▶ [Exercise directions]: Please return every line below that contains the string "structurally".

Items from a data source
━━━━━━━━━━━━━━━━━━━━

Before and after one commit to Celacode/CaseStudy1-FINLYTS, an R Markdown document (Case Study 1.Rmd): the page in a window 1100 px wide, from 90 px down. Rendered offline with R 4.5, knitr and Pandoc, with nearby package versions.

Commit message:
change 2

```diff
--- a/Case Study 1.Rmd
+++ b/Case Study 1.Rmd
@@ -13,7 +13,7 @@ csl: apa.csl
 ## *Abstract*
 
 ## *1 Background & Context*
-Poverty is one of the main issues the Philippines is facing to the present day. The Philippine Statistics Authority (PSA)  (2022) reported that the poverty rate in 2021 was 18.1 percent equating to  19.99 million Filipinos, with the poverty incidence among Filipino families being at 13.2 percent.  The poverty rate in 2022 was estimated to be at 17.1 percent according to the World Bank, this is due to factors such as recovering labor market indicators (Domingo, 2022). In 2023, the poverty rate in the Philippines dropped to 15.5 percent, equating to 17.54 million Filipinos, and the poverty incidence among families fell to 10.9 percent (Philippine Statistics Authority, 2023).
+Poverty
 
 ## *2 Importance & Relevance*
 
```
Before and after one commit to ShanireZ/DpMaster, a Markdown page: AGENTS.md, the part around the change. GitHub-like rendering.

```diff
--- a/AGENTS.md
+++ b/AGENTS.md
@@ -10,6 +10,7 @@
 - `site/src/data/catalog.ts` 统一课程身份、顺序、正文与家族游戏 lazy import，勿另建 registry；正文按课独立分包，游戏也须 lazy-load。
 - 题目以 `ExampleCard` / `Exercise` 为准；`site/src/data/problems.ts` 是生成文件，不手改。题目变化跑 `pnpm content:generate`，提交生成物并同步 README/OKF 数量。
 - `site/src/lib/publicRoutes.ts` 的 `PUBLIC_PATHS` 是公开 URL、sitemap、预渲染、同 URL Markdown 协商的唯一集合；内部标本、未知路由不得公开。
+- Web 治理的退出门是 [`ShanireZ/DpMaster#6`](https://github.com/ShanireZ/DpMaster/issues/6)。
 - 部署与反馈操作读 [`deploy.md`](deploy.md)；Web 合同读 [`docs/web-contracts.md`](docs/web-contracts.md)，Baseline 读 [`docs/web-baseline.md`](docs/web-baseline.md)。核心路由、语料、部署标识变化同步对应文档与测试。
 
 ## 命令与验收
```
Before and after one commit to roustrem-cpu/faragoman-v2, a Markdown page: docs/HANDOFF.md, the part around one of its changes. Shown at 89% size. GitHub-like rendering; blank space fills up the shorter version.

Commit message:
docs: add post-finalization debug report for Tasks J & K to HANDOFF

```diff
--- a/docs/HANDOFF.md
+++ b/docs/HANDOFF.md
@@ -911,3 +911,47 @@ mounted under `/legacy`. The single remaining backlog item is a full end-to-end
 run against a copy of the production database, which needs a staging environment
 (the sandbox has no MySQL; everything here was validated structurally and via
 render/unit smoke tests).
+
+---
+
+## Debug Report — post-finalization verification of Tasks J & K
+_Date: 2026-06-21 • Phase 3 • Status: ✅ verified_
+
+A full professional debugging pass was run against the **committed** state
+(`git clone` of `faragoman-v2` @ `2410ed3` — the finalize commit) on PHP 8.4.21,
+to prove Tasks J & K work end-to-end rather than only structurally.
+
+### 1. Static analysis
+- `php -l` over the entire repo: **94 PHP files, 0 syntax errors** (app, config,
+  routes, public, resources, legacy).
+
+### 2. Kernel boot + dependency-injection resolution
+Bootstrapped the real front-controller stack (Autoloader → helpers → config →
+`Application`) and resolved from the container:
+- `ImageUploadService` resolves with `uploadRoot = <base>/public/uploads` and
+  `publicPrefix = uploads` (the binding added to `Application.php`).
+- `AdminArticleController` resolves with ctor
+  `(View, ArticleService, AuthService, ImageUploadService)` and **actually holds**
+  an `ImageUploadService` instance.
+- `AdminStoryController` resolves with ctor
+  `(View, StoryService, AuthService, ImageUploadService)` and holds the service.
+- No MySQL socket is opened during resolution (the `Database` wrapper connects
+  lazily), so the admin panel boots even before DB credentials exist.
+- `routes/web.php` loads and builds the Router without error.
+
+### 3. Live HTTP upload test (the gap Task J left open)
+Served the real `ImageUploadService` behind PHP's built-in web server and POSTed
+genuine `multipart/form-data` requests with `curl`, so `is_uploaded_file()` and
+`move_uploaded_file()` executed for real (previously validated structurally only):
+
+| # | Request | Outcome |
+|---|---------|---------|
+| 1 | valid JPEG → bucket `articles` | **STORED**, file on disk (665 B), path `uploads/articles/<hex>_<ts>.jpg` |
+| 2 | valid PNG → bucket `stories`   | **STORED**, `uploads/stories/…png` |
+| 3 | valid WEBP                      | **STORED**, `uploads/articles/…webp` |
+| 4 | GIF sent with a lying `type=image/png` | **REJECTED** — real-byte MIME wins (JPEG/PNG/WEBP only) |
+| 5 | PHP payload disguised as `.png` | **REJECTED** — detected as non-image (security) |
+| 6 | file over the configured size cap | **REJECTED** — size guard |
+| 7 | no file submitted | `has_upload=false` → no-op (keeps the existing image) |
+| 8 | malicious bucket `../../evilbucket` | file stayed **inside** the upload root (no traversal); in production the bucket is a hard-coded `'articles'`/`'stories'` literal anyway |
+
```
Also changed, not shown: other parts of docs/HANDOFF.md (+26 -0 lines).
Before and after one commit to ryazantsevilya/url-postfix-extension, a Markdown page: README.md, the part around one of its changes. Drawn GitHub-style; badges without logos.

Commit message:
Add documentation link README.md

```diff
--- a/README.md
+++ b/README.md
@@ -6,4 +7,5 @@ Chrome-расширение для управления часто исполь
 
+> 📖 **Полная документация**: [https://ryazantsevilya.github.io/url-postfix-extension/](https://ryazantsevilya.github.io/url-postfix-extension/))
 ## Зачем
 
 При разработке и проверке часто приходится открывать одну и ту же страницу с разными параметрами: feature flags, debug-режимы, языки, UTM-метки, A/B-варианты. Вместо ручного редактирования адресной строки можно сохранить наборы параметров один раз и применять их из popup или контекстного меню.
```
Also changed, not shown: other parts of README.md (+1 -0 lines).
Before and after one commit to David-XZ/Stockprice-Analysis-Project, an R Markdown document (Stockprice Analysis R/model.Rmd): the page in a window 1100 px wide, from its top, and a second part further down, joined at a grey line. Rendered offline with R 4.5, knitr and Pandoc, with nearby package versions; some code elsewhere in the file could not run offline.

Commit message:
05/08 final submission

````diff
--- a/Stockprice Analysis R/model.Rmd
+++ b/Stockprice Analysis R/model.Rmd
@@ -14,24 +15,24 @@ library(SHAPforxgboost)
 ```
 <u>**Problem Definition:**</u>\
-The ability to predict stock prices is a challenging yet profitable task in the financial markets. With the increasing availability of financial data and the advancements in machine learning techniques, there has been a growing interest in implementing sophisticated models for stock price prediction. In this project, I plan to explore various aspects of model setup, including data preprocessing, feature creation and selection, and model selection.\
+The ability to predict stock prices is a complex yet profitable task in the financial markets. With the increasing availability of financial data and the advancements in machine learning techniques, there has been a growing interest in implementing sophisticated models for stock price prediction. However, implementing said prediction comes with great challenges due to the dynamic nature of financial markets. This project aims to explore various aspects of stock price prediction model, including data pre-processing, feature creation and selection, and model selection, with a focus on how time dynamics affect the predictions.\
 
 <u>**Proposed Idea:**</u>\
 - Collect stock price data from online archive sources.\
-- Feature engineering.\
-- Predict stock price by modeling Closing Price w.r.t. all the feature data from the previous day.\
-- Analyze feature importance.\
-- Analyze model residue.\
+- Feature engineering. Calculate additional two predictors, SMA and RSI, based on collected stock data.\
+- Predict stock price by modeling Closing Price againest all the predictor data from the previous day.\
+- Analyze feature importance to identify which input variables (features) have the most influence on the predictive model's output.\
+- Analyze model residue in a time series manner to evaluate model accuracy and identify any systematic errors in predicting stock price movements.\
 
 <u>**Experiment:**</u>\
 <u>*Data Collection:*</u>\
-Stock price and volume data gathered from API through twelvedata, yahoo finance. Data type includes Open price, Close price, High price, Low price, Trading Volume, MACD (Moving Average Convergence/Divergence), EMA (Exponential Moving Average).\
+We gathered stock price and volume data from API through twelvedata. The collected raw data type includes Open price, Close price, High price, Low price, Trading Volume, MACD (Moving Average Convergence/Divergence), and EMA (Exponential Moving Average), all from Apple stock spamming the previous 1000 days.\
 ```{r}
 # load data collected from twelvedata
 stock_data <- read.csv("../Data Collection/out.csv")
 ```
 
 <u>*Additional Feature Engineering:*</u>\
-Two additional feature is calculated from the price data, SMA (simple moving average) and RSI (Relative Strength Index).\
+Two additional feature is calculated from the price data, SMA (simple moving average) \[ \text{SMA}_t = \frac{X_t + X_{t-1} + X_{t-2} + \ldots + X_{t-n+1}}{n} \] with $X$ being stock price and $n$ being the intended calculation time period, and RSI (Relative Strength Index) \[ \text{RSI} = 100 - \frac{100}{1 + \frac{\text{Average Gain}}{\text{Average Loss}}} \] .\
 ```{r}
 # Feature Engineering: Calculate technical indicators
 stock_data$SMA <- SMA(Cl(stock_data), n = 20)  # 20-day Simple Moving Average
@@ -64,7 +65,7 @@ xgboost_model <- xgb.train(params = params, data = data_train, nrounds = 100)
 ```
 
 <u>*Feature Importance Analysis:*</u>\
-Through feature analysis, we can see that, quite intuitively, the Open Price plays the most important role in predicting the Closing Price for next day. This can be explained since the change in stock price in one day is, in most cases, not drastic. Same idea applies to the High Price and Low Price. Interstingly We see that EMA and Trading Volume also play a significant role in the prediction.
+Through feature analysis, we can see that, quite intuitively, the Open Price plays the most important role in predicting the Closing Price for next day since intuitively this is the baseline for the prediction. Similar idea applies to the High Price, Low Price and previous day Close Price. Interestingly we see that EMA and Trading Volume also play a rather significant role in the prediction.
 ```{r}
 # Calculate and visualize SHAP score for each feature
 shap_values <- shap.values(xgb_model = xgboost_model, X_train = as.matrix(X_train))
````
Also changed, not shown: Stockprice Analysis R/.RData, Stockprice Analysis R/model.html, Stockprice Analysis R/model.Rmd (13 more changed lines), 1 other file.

━━━━━━━━━━━━━━━━━━━━

▶ [Problem solution]:
 (the sandbox has no MySQL; everything here was validated structurally and via
+to prove Tasks J & K work end-to-end rather than only structurally.
+`move_uploaded_file()` executed for real (previously validated structurally only):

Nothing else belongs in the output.